Platelets harbor the primary reservoir of circulating plasminogen activator inhibitor 1 (PAI-1), but the reportedly low functional activity of this pool of inhibitor has led to debate over its contribution to thrombus stability. Here we analyze the fate of PAI-1 secreted from activated platelets and examine its role in maintaining thrombus integrity. Activation of platelets results in translocation of PAI-1 to the outer leaflet of the membrane, with maximal exposure in response to strong dual agonist stimulation. PAI-1 is found to co-localize in the cap of PS-exposing platelets with its cofactor, vitronectin, and fibrinogen. Inclusion of tirofiban or Gly-Pro-Arg-Pro significantly attenuated exposure of PAI-1, indicating a crucial role for integrin αIIbβ3 and fibrin in delivery of PAI-1 to the activated membrane. Separation of platelets post-stimulation into soluble and cellular components revealed the presence of PAI-1 antigen and activity in both fractions, with approximately 40% of total platelet-derived PAI-1 remaining associated with the cellular fraction. Using a variety of fibrinolytic models we found that platelets produce a strong stabilizing effect against tPA-mediated clot lysis. Platelet lysate, as well as soluble and cellular fractions stabilize thrombi against premature degradation in a PAI-1 dependent manner. Our data show for the first time that a functional pool of PAI-1 is anchored to the membrane of stimulated platelets and regulates local fibrinolysis. We reveal a key role for integrin αIIbβ3 and fibrin in delivery of PAI-1 from platelet α-granules to the activated membrane. These data suggest that targeting platelet-associated PAI-1 may represent a viable target for novel profibrinolytic agents.
|Number of pages||39|
|Early online date||21 Nov 2019|
|Publication status||Published - Nov 2019|
- Blood Coagulation and Fibrinolysis
- arterial thrombosis
- Venous Thrombosis
FingerprintDive into the research topics of 'Functional plasminogen activator inhibitor 1 is retained on the activated platelet membrane following platelet activation'. Together they form a unique fingerprint.
Iain Fraser Cytometry Centre
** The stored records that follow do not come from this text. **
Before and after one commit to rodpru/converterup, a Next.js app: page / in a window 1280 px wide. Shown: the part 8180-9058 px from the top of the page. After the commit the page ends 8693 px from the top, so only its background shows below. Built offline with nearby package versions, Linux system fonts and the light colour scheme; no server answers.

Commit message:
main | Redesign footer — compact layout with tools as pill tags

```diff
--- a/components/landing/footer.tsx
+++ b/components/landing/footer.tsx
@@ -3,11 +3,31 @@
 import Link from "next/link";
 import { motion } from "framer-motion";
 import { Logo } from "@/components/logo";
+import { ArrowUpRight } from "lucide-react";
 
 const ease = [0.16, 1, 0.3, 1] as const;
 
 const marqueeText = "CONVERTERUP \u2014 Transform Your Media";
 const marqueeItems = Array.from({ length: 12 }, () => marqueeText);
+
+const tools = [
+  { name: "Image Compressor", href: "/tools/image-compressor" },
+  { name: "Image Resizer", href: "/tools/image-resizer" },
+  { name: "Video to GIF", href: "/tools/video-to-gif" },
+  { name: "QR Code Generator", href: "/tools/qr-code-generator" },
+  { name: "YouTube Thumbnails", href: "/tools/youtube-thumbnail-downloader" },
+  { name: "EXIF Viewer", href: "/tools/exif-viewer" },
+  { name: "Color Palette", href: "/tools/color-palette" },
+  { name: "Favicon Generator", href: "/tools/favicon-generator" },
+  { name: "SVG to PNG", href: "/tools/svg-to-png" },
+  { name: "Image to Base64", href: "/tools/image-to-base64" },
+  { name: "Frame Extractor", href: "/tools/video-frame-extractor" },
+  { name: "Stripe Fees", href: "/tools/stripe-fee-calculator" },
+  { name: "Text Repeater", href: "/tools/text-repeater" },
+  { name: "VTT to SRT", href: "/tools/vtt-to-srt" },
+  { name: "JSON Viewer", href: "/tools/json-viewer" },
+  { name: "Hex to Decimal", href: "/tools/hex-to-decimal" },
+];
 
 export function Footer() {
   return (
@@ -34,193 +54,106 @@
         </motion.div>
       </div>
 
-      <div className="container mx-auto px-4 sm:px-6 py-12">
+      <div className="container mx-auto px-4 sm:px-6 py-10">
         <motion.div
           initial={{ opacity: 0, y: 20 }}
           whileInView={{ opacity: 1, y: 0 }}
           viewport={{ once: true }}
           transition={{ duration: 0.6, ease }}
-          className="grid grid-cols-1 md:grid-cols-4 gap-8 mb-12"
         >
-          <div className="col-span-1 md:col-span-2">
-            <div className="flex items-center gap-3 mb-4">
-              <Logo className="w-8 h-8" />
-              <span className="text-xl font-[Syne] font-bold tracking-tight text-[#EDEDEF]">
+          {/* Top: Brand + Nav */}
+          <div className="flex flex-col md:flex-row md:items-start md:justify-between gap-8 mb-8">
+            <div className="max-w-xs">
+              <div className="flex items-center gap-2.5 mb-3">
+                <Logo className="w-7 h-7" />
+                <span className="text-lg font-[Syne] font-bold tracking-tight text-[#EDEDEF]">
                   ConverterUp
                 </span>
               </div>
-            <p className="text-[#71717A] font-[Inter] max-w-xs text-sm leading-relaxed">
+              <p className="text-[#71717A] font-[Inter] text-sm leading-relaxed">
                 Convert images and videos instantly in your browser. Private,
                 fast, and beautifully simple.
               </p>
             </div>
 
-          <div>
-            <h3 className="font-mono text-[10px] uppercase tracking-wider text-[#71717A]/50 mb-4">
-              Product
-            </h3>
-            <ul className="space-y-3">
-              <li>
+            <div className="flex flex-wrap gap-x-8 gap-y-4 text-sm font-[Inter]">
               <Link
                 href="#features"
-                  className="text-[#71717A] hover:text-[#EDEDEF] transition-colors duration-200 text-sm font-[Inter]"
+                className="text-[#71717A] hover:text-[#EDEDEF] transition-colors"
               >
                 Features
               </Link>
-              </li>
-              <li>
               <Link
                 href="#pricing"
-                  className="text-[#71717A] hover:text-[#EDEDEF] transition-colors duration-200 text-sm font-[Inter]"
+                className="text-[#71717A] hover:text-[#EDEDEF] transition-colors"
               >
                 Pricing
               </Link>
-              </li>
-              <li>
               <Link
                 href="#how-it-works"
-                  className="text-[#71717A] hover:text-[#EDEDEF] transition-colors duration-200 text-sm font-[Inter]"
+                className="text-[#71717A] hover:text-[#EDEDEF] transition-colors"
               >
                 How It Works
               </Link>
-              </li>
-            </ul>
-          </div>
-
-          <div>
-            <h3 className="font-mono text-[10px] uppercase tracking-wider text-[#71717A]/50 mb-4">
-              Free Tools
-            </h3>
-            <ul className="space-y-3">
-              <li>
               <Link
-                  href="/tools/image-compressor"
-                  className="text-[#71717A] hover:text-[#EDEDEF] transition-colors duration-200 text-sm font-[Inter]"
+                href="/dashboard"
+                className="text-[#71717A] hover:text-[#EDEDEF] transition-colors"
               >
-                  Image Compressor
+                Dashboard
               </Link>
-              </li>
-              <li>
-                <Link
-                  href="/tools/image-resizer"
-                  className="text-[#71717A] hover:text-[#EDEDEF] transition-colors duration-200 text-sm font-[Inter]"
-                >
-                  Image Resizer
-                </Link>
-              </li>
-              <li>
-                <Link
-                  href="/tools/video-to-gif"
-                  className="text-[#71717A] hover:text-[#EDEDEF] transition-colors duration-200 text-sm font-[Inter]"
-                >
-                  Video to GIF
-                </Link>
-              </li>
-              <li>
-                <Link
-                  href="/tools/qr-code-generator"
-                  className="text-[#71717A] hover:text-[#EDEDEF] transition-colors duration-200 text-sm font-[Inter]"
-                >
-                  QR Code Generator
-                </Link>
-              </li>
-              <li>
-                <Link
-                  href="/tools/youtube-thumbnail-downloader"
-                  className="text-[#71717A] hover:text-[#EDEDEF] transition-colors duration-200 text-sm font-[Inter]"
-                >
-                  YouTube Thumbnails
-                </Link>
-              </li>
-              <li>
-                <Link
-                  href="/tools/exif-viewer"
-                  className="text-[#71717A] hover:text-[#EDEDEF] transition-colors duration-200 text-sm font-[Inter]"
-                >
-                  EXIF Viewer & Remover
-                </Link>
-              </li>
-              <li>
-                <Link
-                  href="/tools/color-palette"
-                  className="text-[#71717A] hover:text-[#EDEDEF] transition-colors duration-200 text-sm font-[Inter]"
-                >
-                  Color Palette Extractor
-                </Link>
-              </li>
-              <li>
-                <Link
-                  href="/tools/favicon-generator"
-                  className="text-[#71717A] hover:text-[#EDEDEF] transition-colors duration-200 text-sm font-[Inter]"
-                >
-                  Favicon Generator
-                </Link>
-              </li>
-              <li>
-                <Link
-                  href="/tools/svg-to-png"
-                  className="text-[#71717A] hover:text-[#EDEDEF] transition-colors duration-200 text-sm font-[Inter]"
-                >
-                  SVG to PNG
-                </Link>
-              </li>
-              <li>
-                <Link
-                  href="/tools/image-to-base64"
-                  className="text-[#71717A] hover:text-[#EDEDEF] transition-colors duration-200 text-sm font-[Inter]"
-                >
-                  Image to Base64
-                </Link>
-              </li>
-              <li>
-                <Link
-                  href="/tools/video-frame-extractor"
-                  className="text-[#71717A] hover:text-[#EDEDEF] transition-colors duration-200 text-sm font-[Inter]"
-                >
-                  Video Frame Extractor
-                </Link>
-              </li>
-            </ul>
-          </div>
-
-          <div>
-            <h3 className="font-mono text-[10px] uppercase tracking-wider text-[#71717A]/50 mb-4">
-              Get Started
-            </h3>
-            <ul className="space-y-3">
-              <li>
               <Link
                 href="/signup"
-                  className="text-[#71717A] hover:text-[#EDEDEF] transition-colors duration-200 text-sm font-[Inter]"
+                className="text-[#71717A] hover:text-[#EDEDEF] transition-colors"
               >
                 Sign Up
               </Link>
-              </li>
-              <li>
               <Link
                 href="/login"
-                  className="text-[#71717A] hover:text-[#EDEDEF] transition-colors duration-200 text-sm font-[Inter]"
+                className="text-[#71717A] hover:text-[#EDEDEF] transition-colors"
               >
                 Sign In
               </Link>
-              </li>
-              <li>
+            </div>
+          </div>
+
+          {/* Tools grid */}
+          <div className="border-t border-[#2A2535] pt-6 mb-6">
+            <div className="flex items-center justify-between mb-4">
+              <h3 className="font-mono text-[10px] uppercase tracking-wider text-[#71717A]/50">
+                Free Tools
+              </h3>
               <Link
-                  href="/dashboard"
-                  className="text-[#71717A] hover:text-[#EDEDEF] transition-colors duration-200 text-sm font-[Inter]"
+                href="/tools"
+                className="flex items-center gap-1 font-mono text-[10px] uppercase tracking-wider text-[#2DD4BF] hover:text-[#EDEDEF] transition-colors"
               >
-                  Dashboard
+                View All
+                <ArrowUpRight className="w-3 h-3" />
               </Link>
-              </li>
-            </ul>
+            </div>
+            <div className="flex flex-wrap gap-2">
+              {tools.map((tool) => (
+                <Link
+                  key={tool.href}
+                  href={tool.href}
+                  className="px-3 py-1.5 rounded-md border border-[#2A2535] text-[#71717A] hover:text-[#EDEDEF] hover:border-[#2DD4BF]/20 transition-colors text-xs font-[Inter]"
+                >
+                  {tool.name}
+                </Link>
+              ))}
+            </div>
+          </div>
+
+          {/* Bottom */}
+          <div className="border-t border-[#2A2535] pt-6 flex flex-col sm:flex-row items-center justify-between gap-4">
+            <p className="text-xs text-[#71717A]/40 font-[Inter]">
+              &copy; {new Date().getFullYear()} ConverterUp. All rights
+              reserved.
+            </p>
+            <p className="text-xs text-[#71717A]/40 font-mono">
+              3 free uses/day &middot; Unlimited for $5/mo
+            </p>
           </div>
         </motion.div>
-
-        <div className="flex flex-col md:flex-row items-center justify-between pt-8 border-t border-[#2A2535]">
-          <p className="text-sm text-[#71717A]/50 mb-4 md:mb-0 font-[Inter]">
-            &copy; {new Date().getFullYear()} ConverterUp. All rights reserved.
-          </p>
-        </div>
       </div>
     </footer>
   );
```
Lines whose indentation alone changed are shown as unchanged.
Andrea Holme (Manager), Linda Duncan (Senior Application Scientist), Ailsa Laird (Technician) & Kate Burgoyne (Technician)Institute of Medical Sciences
Research Facilities: Facility